Each year, thousands of young kids are badly injured—and some die—when large TVs and heavy furniture tip over on them. Often, the victims were leaning on the furniture, climbing it, or pulling themselves up on it.
Solution: Double-check the stability of large furniture. Anchor bookcases, shelves, or bureaus to the wall. Get rid of items that may tempt kids to climb.
Hundreds of children have strangled to death after getting tangled up in cords or chains on window blinds. Window coverings sold before 2001 pose the most danger.

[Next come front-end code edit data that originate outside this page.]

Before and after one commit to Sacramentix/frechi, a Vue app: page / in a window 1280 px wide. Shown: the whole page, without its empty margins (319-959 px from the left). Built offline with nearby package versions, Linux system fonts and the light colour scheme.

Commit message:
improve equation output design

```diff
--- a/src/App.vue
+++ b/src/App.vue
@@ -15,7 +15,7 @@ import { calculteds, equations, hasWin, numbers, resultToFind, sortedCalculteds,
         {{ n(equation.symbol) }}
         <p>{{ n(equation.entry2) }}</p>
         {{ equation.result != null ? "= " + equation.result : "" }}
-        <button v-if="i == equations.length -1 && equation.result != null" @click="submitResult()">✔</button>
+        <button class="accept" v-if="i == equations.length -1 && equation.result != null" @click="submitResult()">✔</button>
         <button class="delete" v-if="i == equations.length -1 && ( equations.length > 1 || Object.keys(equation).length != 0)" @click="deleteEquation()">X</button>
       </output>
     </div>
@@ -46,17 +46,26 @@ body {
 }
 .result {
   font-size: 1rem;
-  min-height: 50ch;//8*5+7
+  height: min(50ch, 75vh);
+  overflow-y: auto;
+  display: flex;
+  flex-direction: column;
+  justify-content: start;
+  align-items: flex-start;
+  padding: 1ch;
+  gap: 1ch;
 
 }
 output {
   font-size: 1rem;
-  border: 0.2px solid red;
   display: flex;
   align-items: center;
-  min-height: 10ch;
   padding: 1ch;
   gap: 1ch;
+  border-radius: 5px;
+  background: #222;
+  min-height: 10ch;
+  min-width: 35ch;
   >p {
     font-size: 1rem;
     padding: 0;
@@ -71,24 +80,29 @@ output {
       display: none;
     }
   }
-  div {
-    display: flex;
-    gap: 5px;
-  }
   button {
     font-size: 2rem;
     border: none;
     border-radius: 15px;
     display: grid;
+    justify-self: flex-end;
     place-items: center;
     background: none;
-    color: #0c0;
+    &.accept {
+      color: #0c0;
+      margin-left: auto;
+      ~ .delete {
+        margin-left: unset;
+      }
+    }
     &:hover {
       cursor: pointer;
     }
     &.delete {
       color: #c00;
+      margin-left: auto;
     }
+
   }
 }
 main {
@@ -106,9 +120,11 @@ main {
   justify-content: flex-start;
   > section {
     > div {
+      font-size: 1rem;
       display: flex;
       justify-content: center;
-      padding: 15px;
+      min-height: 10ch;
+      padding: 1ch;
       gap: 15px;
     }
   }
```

Solution: Fix older window coverings (see http://www.windowcoverings.org) or replace them with safer blinds. Move cribs, beds, and other furniture away from windows.
Each year, more than a million children younger than 6 are poisoned by accident—and 30 die. Many poisons are found in the garage. There, "parents can unknowingly put their kids at risk by storing gasoline, lighter fluid, or other chemicals in old soda bottles or cans," Dr. Dowd says. Kids drink the liquid, with tragic results.
Solution: Store harmful chemicals in their original, labeled containers—safely out of reach.
Backyard trampolines send nearly 248,000 people younger than 20 to doctors and emergency rooms each year. Injuries range from sprains, broken bones, and cuts to neck and spinal cord injuries, paralysis, and even death.
Solution: Avoid use of home trampolines. In gym classes or competitive sports, use a trampoline only with strict adult guidance and supervision.
© 2014 Main Line Health